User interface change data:
+-------+

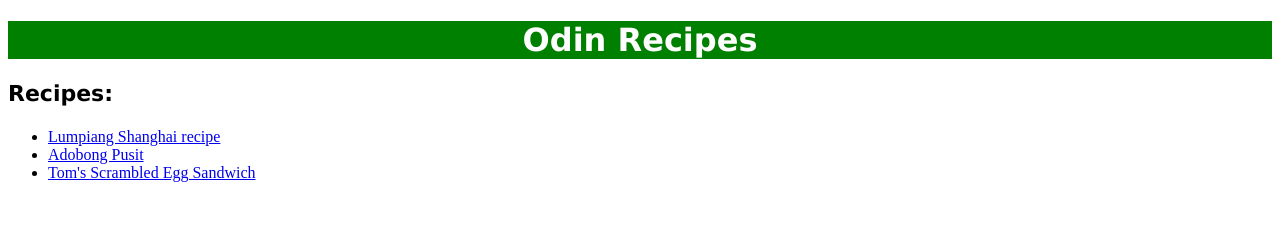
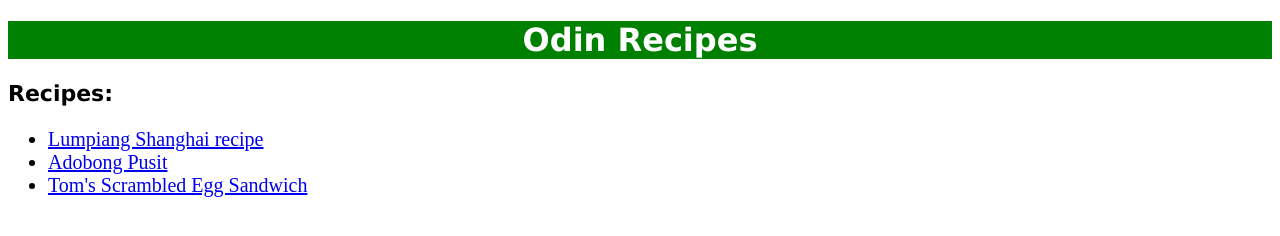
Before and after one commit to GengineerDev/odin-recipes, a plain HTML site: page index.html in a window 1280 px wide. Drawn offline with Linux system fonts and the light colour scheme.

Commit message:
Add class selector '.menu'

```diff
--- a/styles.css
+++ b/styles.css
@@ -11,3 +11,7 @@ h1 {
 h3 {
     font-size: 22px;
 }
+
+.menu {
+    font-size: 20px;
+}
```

+-------+

Each entry is to be written out again word for word, and any pictures are to be omitted.

Before and after one commit to GengineerDev/odin-recipes, a plain HTML site: page index.html in a window 1280 px wide. Drawn offline with Linux system fonts and the light colour scheme.

Commit message:
Add class selector '.menu'

```diff
--- a/styles.css
+++ b/styles.css
@@ -11,3 +11,7 @@ h1 {
 h3 {
     font-size: 22px;
 }
+
+.menu {
+    font-size: 20px;
+}
```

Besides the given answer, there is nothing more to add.